__Supplied records__:

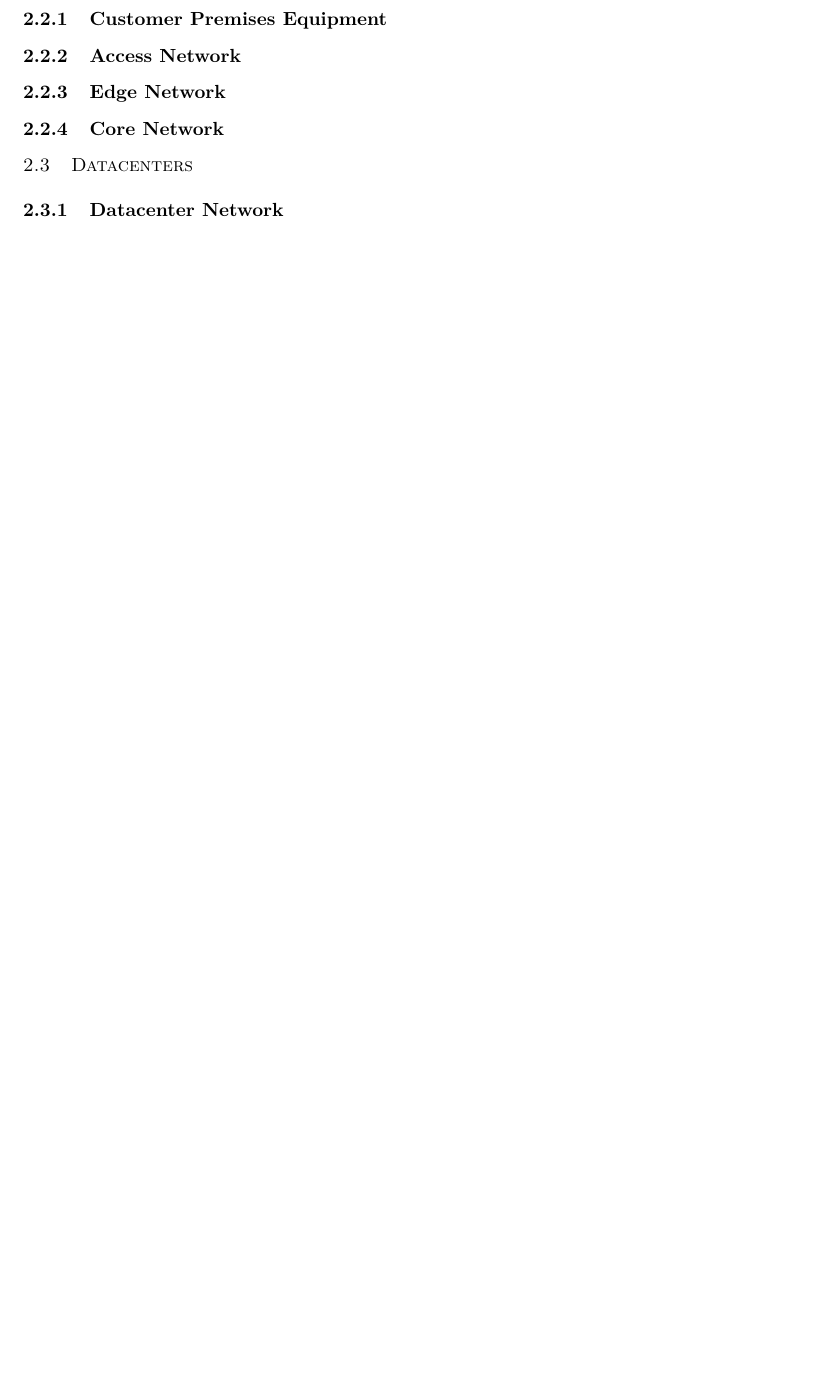
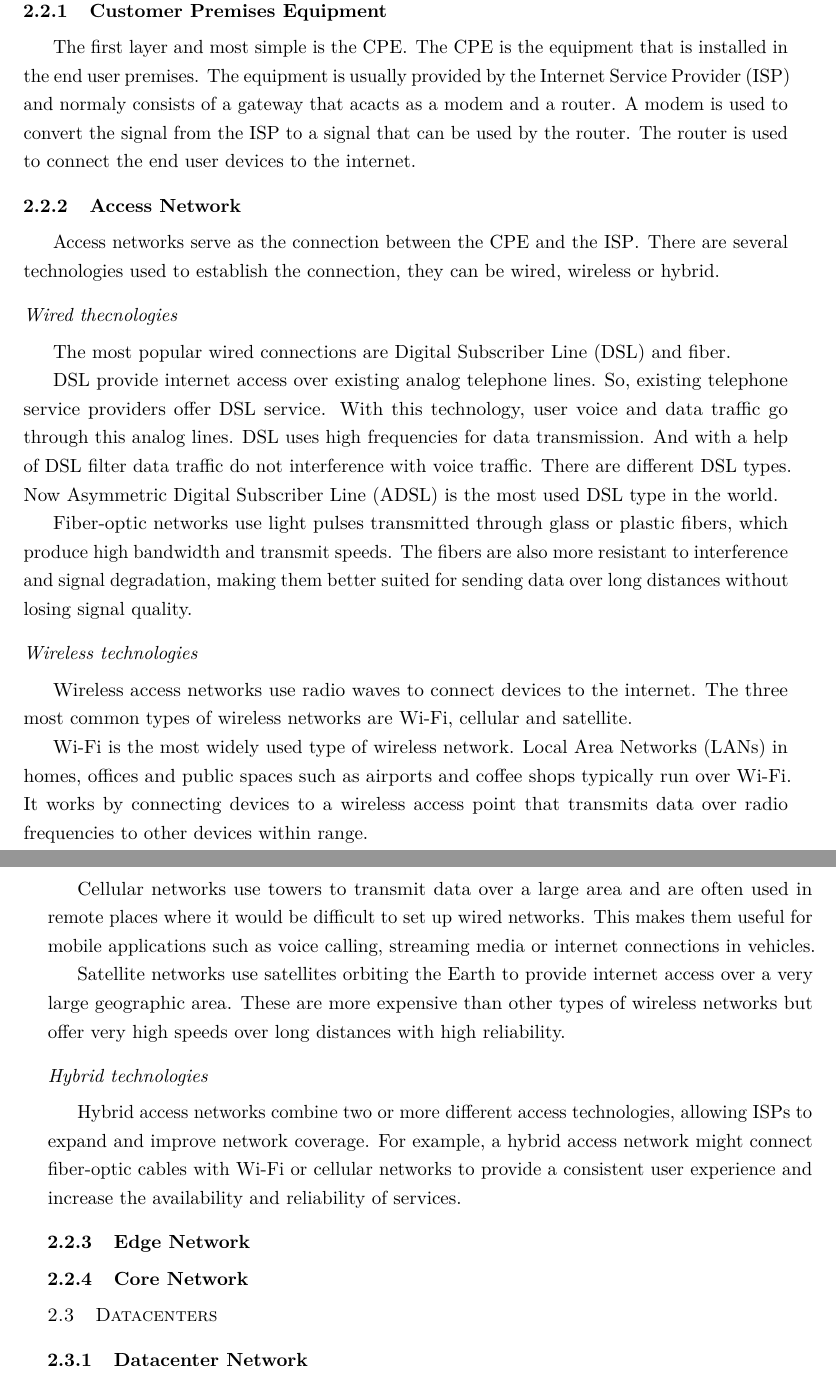
Before and after one commit to Dinis-Lei/Tese, a LaTeX thesis (document/matter.tex, which reads document/chapters/chapter2_background.tex): part of page 18 of 19 before the commit and two parts of pages 18 and 19 of 21 after it, the two joined at a grey line, cut so that both start at the same text, the shorter picture padded with empty space. Compiled offline with pdfLaTeX.

Commit message:
add info on cpe and access networks

```diff
--- a/document/chapters/chapter2_background.tex
+++ b/document/chapters/chapter2_background.tex
@@ -27,7 +32,39 @@ The network is the most complex component of the model. What is defined by netwo
 
 \subsection{\acl{cpe}}
 
+The first layer and most simple is the \ac{cpe}. The \ac{cpe} is the equipment that is installed in the end user premises.
+The equipment is usually provided by the \ac{isp} and normaly consists of a gateway that acacts as a modem and a router.
+A modem is used to convert the signal from the \ac{isp} to a signal that can be used by the router. The router is used to connect the end user devices to the internet.
+
 \subsection{Access Network}
+
+Access networks serve as the connection between the \ac{cpe} and the \ac{isp}.
+There are several technologies used to establish the connection, they can be wired, wireless or hybrid.
+
+\subsubsection{Wired thecnologies}
+
+The most popular wired connections are \ac{dsl} and fiber.
+
+\ac{dsl} provide internet access over existing analog telephone lines. So, existing telephone service providers offer \ac{dsl} service. With this technology, user voice and data traffic go through this analog lines. \ac{dsl} uses high frequencies for data transmission. And with a help of \ac{dsl} filter data traffic do not interference with voice traffic.
+There are different DSL types. Now \ac{adsl} is the most used \ac{dsl} type in the world.
+
+Fiber-optic networks use light pulses transmitted through glass or plastic fibers, which produce high bandwidth and transmit speeds.
+The fibers are also more resistant to interference and signal degradation, making them better suited for sending data over long distances without losing signal quality.
+
+\subsubsection{Wireless technologies}
+
+Wireless access networks use radio waves to connect devices to the internet. The three most common types of wireless networks are Wi-Fi, cellular and satellite.
+
+Wi-Fi is the most widely used type of wireless network. \acp{lan} in homes, offices and public spaces such as airports and coffee shops typically run over Wi-Fi. It works by connecting devices to a wireless access point that transmits data over radio frequencies to other devices within range.
+
+Cellular networks use towers to transmit data over a large area and are often used in remote places where it would be difficult to set up wired networks. This makes them useful for mobile applications such as voice calling, streaming media or internet connections in vehicles.
+
+Satellite networks use satellites orbiting the Earth to provide internet access over a very large geographic area. These are more expensive than other types of wireless networks but offer very high speeds over long distances with high reliability.
+
+
+\subsubsection{Hybrid technologies}
+
+Hybrid access networks combine two or more different access technologies, allowing \acp{isp} to expand and improve network coverage. For example, a hybrid access network might connect fiber-optic cables with Wi-Fi or cellular networks to provide a consistent user experience and increase the availability and reliability of services.
 
 \subsection{Edge Network}
 
```
Also changed, not shown: document/chapters/chapter1_introduction.tex (+1 -1 lines), document/glossary.tex (+3 -0 lines), document/chapters/chapter2_background.tex (13 more changed lines).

__Problem requirements__:
The expected output is the material above, repeated exactly and free of pictures.

__Exercise result__:
Before and after one commit to Dinis-Lei/Tese, a LaTeX thesis (document/matter.tex, which reads document/chapters/chapter2_background.tex): part of page 18 of 19 before the commit and two parts of pages 18 and 19 of 21 after it, the two joined at a grey line, cut so that both start at the same text, the shorter picture padded with empty space. Compiled offline with pdfLaTeX.

Commit message:
add info on cpe and access networks

```diff
--- a/document/chapters/chapter2_background.tex
+++ b/document/chapters/chapter2_background.tex
@@ -27,7 +32,39 @@ The network is the most complex component of the model. What is defined by netwo
 
 \subsection{\acl{cpe}}
 
+The first layer and most simple is the \ac{cpe}. The \ac{cpe} is the equipment that is installed in the end user premises.
+The equipment is usually provided by the \ac{isp} and normaly consists of a gateway that acacts as a modem and a router.
+A modem is used to convert the signal from the \ac{isp} to a signal that can be used by the router. The router is used to connect the end user devices to the internet.
+
 \subsection{Access Network}
+
+Access networks serve as the connection between the \ac{cpe} and the \ac{isp}.
+There are several technologies used to establish the connection, they can be wired, wireless or hybrid.
+
+\subsubsection{Wired thecnologies}
+
+The most popular wired connections are \ac{dsl} and fiber.
+
+\ac{dsl} provide internet access over existing analog telephone lines. So, existing telephone service providers offer \ac{dsl} service. With this technology, user voice and data traffic go through this analog lines. \ac{dsl} uses high frequencies for data transmission. And with a help of \ac{dsl} filter data traffic do not interference with voice traffic.
+There are different DSL types. Now \ac{adsl} is the most used \ac{dsl} type in the world.
+
+Fiber-optic networks use light pulses transmitted through glass or plastic fibers, which produce high bandwidth and transmit speeds.
+The fibers are also more resistant to interference and signal degradation, making them better suited for sending data over long distances without losing signal quality.
+
+\subsubsection{Wireless technologies}
+
+Wireless access networks use radio waves to connect devices to the internet. The three most common types of wireless networks are Wi-Fi, cellular and satellite.
+
+Wi-Fi is the most widely used type of wireless network. \acp{lan} in homes, offices and public spaces such as airports and coffee shops typically run over Wi-Fi. It works by connecting devices to a wireless access point that transmits data over radio frequencies to other devices within range.
+
+Cellular networks use towers to transmit data over a large area and are often used in remote places where it would be difficult to set up wired networks. This makes them useful for mobile applications such as voice calling, streaming media or internet connections in vehicles.
+
+Satellite networks use satellites orbiting the Earth to provide internet access over a very large geographic area. These are more expensive than other types of wireless networks but offer very high speeds over long distances with high reliability.
+
+
+\subsubsection{Hybrid technologies}
+
+Hybrid access networks combine two or more different access technologies, allowing \acp{isp} to expand and improve network coverage. For example, a hybrid access network might connect fiber-optic cables with Wi-Fi or cellular networks to provide a consistent user experience and increase the availability and reliability of services.
 
 \subsection{Edge Network}
 
```
Also changed, not shown: document/chapters/chapter1_introduction.tex (+1 -1 lines), document/glossary.tex (+3 -0 lines), document/chapters/chapter2_background.tex (13 more changed lines).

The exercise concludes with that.